Topic: "Wither Weather?"(4)
Almost exactly one year ago, a few days of sub-freezing temperatures wiped out Georgia's Peach crop. The result included the fact that Frodo had to amend his dietary intake to compensate for the loss of fresh fruit. This physical adjustment made Frodo very grumpy for an extended period of time. Beyond the strictly personal, all the gardens of the Shire lost their blooming flowers, with the resultant brown droppings seeming to emotionally plague the well-being of all inhabitants. It was the grumpiest of times.
Frodo is alarmed at the weather report. An alien frontal system, emanating from Canada, is winging its way through the midwestern US of A, and is bringing the likelihood of a repeat of last year's freeze to a crescendo of probability.

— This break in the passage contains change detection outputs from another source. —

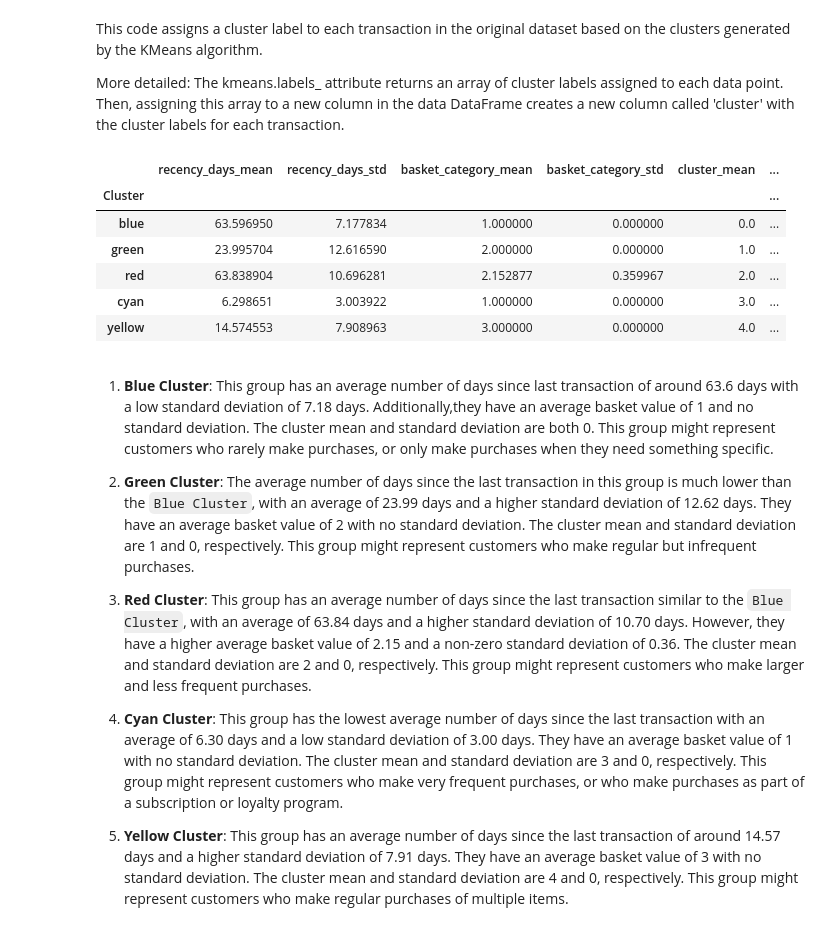
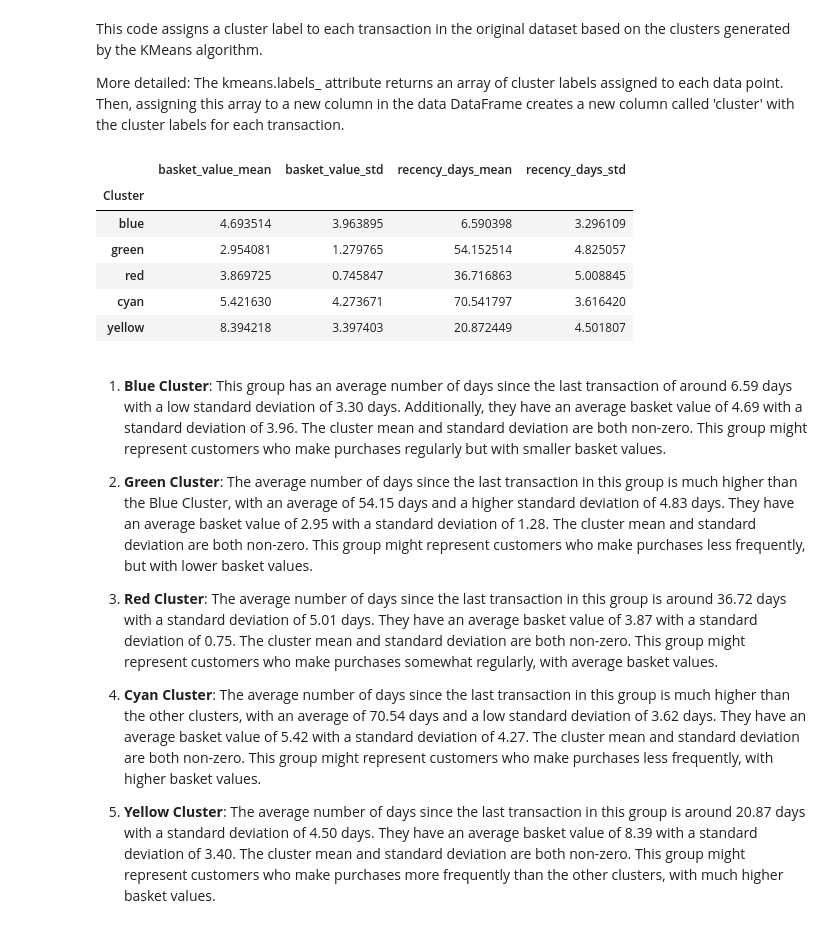
Before and after one commit to tfysekis/Data-Mining, a Jupyter notebook: Mining_Knowledge.ipynb, the cells around one changed output. Saved outputs shown, nothing was run; the diff lists cells and outputs as text; code cells hidden in the pictures.

```diff
--- a/Mining_Knowledge.ipynb
+++ b/Mining_Knowledge.ipynb
@@ -128,8 +128,5 @@ for i, row in data.iterrows():
     else:
         data.at[i, 'basket_category'] = 'high_value_basket'
 
-# Drop original basket value column
-data.drop(columns=['basket_value'], inplace=True)
-
 data.head()
 # %% [output]
@@ -540,5 +473,5 @@ We start by combining two columns from the data dataframe, namely "`recency_days
 # %%
 # Combine the categorical basket_category column with the recency_days column
-cluster_df = pd.concat([data['recency_days'], data['basket_category']], axis=1)
+cluster_df = pd.concat([data['basket_value'], data['recency_days']], axis=1)
 cluster_df.head()
 # %% [output]
@@ -553,7 +483,0 @@ Now we have to change our values for the basket_category,the KNN algorithm can n
-# %%
-# Create a dictionary to map categorical values to numerical values
-cat_map = {'low_value_basket': 1, 'medium_value_basket': 2, 'high_value_basket': 3}
-
-# Convert categorical values to numerical values using label encoding
-cluster_df['basket_category'] = cluster_df['basket_category'].map(cat_map)
-cluster_df.head()
@@ -601,7 +502,8 @@ Now we performing KMeans clustering on the normalized dataset cluster_df_scaled
 # %%
+from sklearn.cluster import KMeans
 # Perform KMeans clustering with 5 clusters
 kmeans = KMeans(n_clusters=5, random_state=0)
-kmeans.fit(cluster_df_scaled)
+kmeans.fit(cluster_df)
 # %% [output]
 KMeans(n_clusters=5, random_state=0)
 # %% [markdown]
@@ -632,38 +535,38 @@ More detailed: The kmeans.labels_ attribute returns an array of cluster labels a
 # %%
 # Get the labels assigned to each data point
 labels = kmeans.labels_
 
 # Add the labels to the original dataset
-cluster_df_labeled = cluster_df.copy()
-cluster_df_labeled['Cluster'] = labels
+cluster_df = cluster_df.copy()
+cluster_df['Cluster'] = labels
 
 # Calculate the mean and standard deviation of each group
-group_stats = cluster_df_labeled.groupby('Cluster').agg(['mean', 'std'])
+group_stats = cluster_df.groupby('Cluster').agg(['mean', 'std'])
 
 # Create a dictionary to map labels to colors
 label_color_map = {0: 'blue', 1: 'green', 2: 'red', 3: 'cyan', 4: 'yellow'}
 
 # Apply the map function to replace labels with colors
 group_stats.columns = group_stats.columns.map('_'.join).str.strip()
 group_stats.index = group_stats.index.map(lambda x: label_color_map[x])
 
 # Print the results
 group_stats
 # %% [output]
-|  | recency_days_mean | recency_days_std | basket_category_mean | basket_category_std | cluster_mean | ... |
-| Cluster |  |  |  |  |  | ... |
-| blue | 63.596950 | 7.177834 | 1.000000 | 0.000000 | 0.0 | ... |
-| green | 23.995704 | 12.616590 | 2.000000 | 0.000000 | 1.0 | ... |
-| red | 63.838904 | 10.696281 | 2.152877 | 0.359967 | 2.0 | ... |
-| cyan | 6.298651 | 3.003922 | 1.000000 | 0.000000 | 3.0 | ... |
-| yellow | 14.574553 | 7.908963 | 3.000000 | 0.000000 | 4.0 | ... |
+|  | basket_value_mean | basket_value_std | recency_days_mean | recency_days_std |
+| Cluster |  |  |  |  |
+| blue | 4.693514 | 3.963895 | 6.590398 | 3.296109 |
+| green | 2.954081 | 1.279765 | 54.152514 | 4.825057 |
+| red | 3.869725 | 0.745847 | 36.716863 | 5.008845 |
+| cyan | 5.421630 | 4.273671 | 70.541797 | 3.616420 |
+| yellow | 8.394218 | 3.397403 | 20.872449 | 4.501807 |
 # %% [markdown]
-1. **Blue Cluster**: This group has an average number of days since last transaction of around 63.6 days with a low standard deviation of 7.18 days. Additionally,they have an average basket value of 1 and no standard deviation. The cluster mean and standard deviation are both 0. This group might represent customers who rarely make purchases, or only make purchases when they need something specific.
+1. **Blue Cluster**: This group has an average number of days since the last transaction of around 6.59 days with a low standard deviation of 3.30 days. Additionally, they have an average basket value of 4.69 with a standard deviation of 3.96. The cluster mean and standard deviation are both non-zero. This group might represent customers who make purchases regularly but with smaller basket values.
 
-2. **Green Cluster**: The average number of days since the last transaction in this group is much lower than the `Blue Cluster`, with an average of 23.99 days and a higher standard deviation of 12.62 days. They have an average basket value of 2 with no standard deviation. The cluster mean and standard deviation are 1 and 0, respectively. This group might represent customers who make regular but infrequent purchases.
+2. **Green Cluster**: The average number of days since the last transaction in this group is much higher than the Blue Cluster, with an average of 54.15 days and a higher standard deviation of 4.83 days. They have an average basket value of 2.95 with a standard deviation of 1.28. The cluster mean and standard deviation are both non-zero. This group might represent customers who make purchases less frequently, but with lower basket values.
 
-3. **Red Cluster**: This group has an average number of days since the last transaction similar to the `Blue Cluster`, with an average of 63.84 days and a higher standard deviation of 10.70 days. However, they have a higher average basket value of 2.15 and a non-zero standard deviation of 0.36. The cluster mean and standard deviation are 2 and 0, respectively. This group might represent customers who make larger and less frequent purchases.
+3. **Red Cluster**: The average number of days since the last transaction in this group is around 36.72 days with a standard deviation of 5.01 days. They have an average basket value of 3.87 with a standard deviation of 0.75. The cluster mean and standard deviation are both non-zero. This group might represent customers who make purchases somewhat regularly, with average basket values.
 
-4. **Cyan Cluster**: This group has the lowest average number of days since the last transaction with an average of 6.30 days and a low standard deviation of 3.00 days. They have an average basket value of 1 with no standard deviation. The cluster mean and standard deviation are 3 and 0, respectively. This group might represent customers who make very frequent purchases, or who make purchases as part of a subscription or loyalty program.
+4. **Cyan Cluster**: The average number of days since the last transaction in this group is much higher than the other clusters, with an average of 70.54 days and a low standard deviation of 3.62 days. They have an average basket value of 5.42 with a standard deviation of 4.27. The cluster mean and standard deviation are both non-zero. This group might represent customers who make purchases less frequently, with higher basket values.
 
-5. **Yellow Cluster**: This group has an average number of days since the last transaction of around 14.57 days and a higher standard deviation of 7.91 days. They have an average basket value of 3 with no standard deviation. The cluster mean and standard deviation are 4 and 0, respectively. This group might represent customers who make regular purchases of multiple items.
+5. **Yellow Cluster**: The average number of days since the last transaction in this group is around 20.87 days with a standard deviation of 4.50 days. They have an average basket value of 8.39 with a standard deviation of 3.40. The cluster mean and standard deviation are both non-zero. This group might represent customers who make purchases more frequently than the other clusters, with much higher basket values.
```
Also changed, not shown: parts of 56 cells of this notebook.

Already Frodo feels himself losing patience with the sufferings of the fools in political, journalistic, military, sports, economic, and scientific leadership roles. If Frodo turns negative, what portends the future for those of lesser moral turpitude?
Frodo deems to look forward and offer suggestions for change. Knowing that geographical barriers are a retardant to changes in the weather, e.g. a mountain range preventing clouds from movement beyond the pinnacle, Frodo believes that an artificial blockade on the Canadian border offers hope for the future. Not only would such a boundary block the flow of freezing weather into the Shire, but it would also assist in reducing the access of illegals from Canada. Digging and trucking fill-dirt from a source location in the US of A to the Canadian border would be a massive public works project, thereby creating thousands of jobs for Americans as well as needed income for struggling construction-related firms and businesses.
The obstacles to Frodo's suggestion are minor. What better use could be made of the wasteland known as Texas than to simply dig it up, and move it to Minnesota, North Dakota, and Montana? The vacancy created on the Mexican border would eventually fill with needed water, and establish a natural moat to replace the unnatural, and expensive, fence blockade currently under construction. The costs of construction would be recouped by the reduction in current expense levels for border safety personnel and other Department of Homeland Insecurity requirements.
Yes, dear reader, Frodo is a great believer in the fact that no problem is insoluble. What is most important however, to Frodo that is, is that he do something to ensure a state of systemic regularity in the months to come. Hobbits do not prosper on Milk of Magnesia and Maalox as dietary supplements. Frodo does not look forward to another grumpy year.